    GuitarMan89 Giant Squid

    Mar 31, 2008
    Wilmington, DE
    Agree, there are so many factors that play into ph. When people have issues with Stoney corals, it's often bc of ph swings.
    mdbostwick likes this.
  4. Todd_Sails

    Todd_Sails Giant Squid

    Jul 3, 2011
    A Texan in S.E. Wisconsin
    Ok, I'll check my Ph tonight maybe. The rare times I check, usually around 8.0ish.
    I just feel like my 72" long C2C overflow keeps this WNL. = Within Normal Limits
  5. hart24601

    hart24601 Flamingo Tongue
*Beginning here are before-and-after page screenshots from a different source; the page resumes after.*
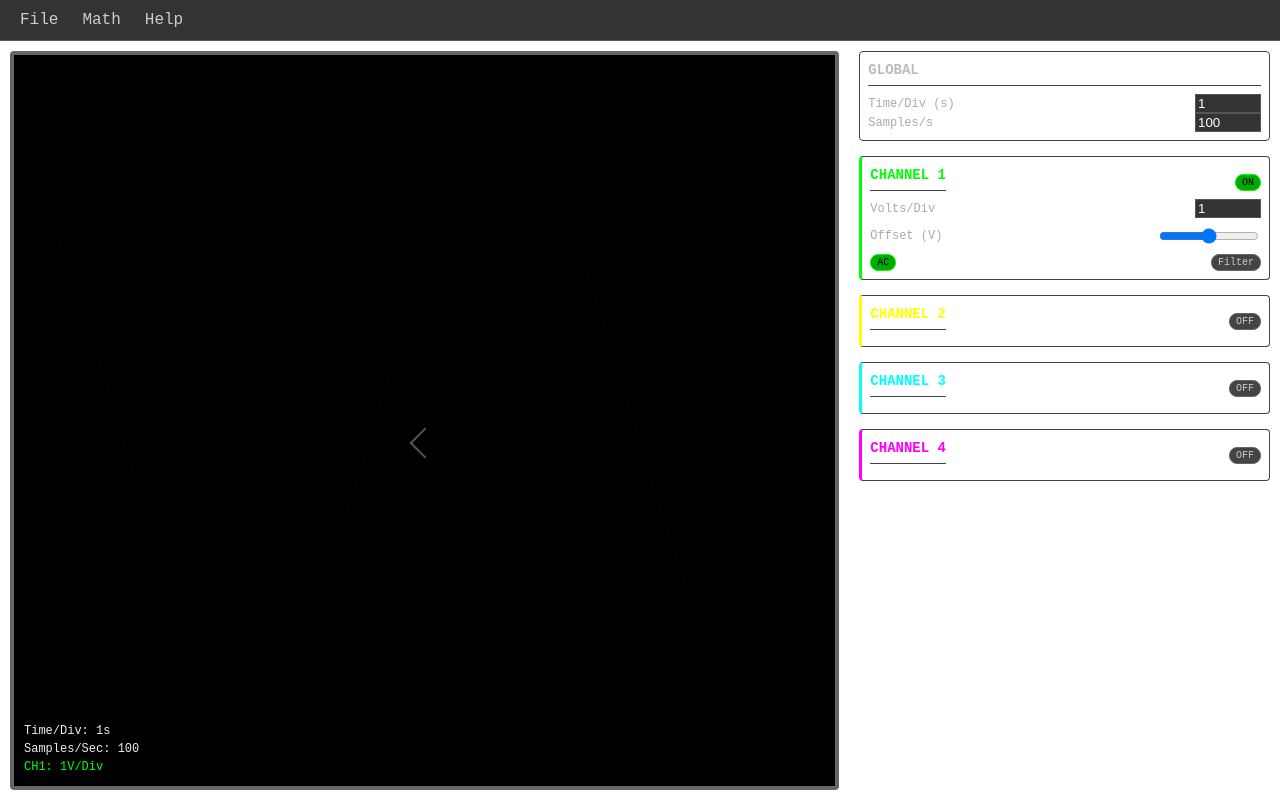
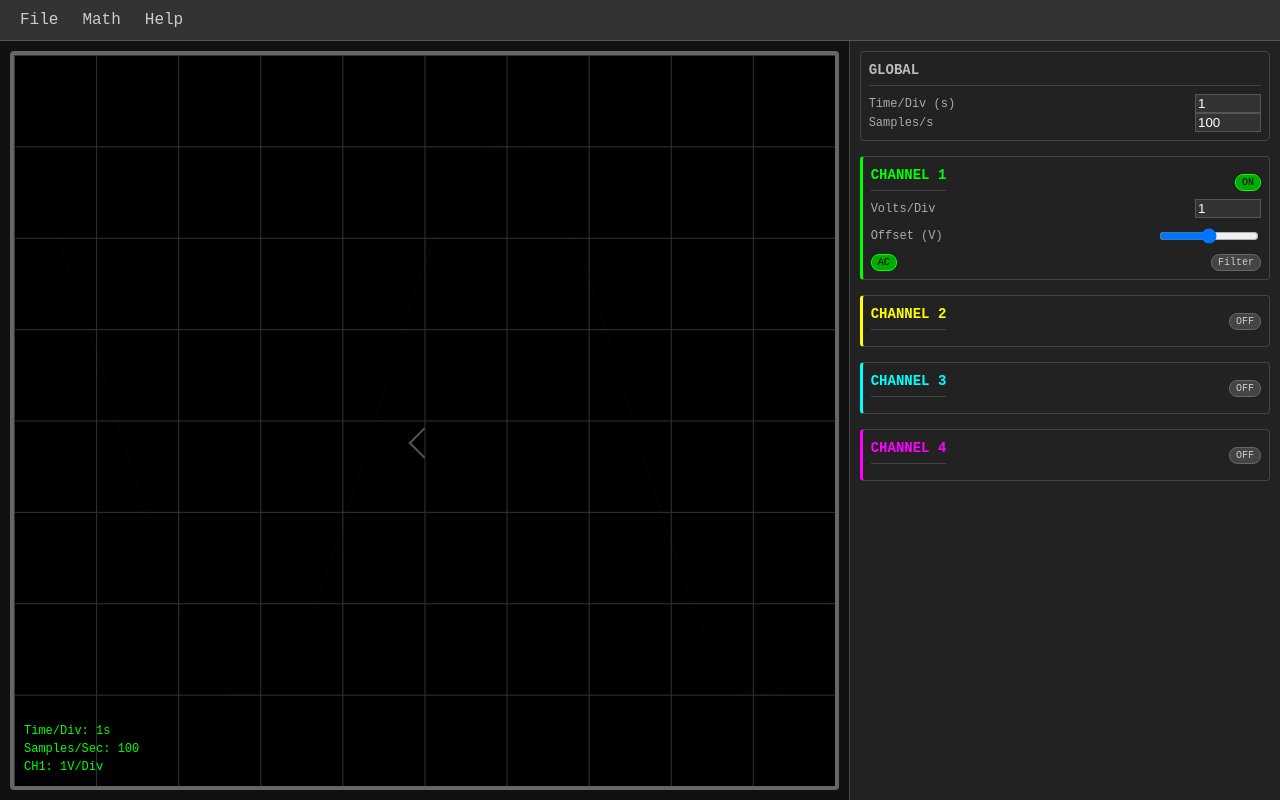
Before and after one commit to emunozgutier/ScopePlot, a React (Vite) app: page / in a window 1280 px wide. Built offline with nearby package versions, Linux system fonts and the light colour scheme.

Commit message:
Update App.css

```diff
--- a/src/App.css
+++ b/src/App.css
@@ -1,4 +1,4 @@
-#:root {
+:root {
   --scope-bg: #111;
   --scope-grid: #333;
   --scope-text: #0f0;
@@ -38,7 +38,8 @@ body {
   user-select: none;
 }
 
-.menu-item:hover, .menu-item.active {
+.menu-item:hover,
+.menu-item.active {
   background: #555;
   color: #fff;
 }
@@ -59,7 +60,7 @@ body {
   border: 4px solid #666;
   border-radius: 4px;
   overflow: hidden;
-  box-shadow: inset 0 0 20px rgba(0,0,0,0.8);
+  box-shadow: inset 0 0 20px rgba(0, 0, 0, 0.8);
 }
 
 .grid-background {
@@ -68,7 +69,8 @@ body {
   background-image:
     linear-gradient(var(--scope-grid) 1px, transparent 1px),
     linear-gradient(90deg, var(--scope-grid) 1px, transparent 1px);
-  background-size: 10% 12.5%; /* 10 units wide (100%/10%), 8 units high (100%/12.5%) */
+  background-size: 10% 12.5%;
+  /* 10 units wide (100%/10%), 8 units high (100%/12.5%) */
 }
 
 .center-crosshair {
```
    Dec 18, 2012
    I know that it is not advised to "chase" pH and a pH of 7.8 is generally considered quite acceptable and no reason to mess with it. Global ocean acidification and reduced pH in our homes are caused from the same thing, CO2 levels (more or less if alk is in the NSW range). Now if we are worrying about global impact of CO2 why shouldn't this be of concern to tanks in our homes that if sealed up, have elevated levels of CO2? I am asking this because there have been, and probably will be more, studies of coral growth under higher CO2 concentrations which translate to low pH. Doing a quick search of studies it appears that low pH in the 7.8 and 7.9 region does impede coral growth. While the coral might still live, it appears to me that lower pH that has been recommended as acceptable does slow growth. Considering all the arguments we have over what goes coral faster with lights, calcium and alk levels, amino acids and such it would seem that having published results that show reduced growth should be more of an issue possibly revising the range of pH we consider acceptable for coral in our home aquaria if we want growth and color (or lack of bleaching). Here are just two studies I found:

    Bleaching was increased and calcification decreased at 7.85-7.95 at temps we use in the hobby:
    Ocean acidification causes bleaching and productivity loss in coral reef builders

    Not as good for our purpose since the low pH was lower than what we call acceptable but still interesting as the results look pretty linear and one could use that for pH of 7.8 and show lower growth (not the best science I know):

    I am wondering if it's time to revise reef pH recommendations or at least clarify a pH of 7.8 is acceptable but most likely results is slower coral growth with possibly greater bleaching.

    No, I don't think one should chase pH, but if you can raise alk slightly and see if there is a positive pH impact or run a skimmer line to a window it is worth the consideration. There is clearly scientific evidence that pH of under 8 negatively impacts our coals.
    Av8Bluewater likes this.
  6. Av8Bluewater

    Av8Bluewater Giant Squid

    Aug 27, 2008
    I doubt fish really care but I do believe with a PH of 8.2 coral growth is better. I'm not saying chase the number but if you have very low PH you may get better growth if remedied.
    Mine is usually 7.7-8.1. I would like a little higher. Also I calibrate about every three months the probe seems to be off by about .2 by that time.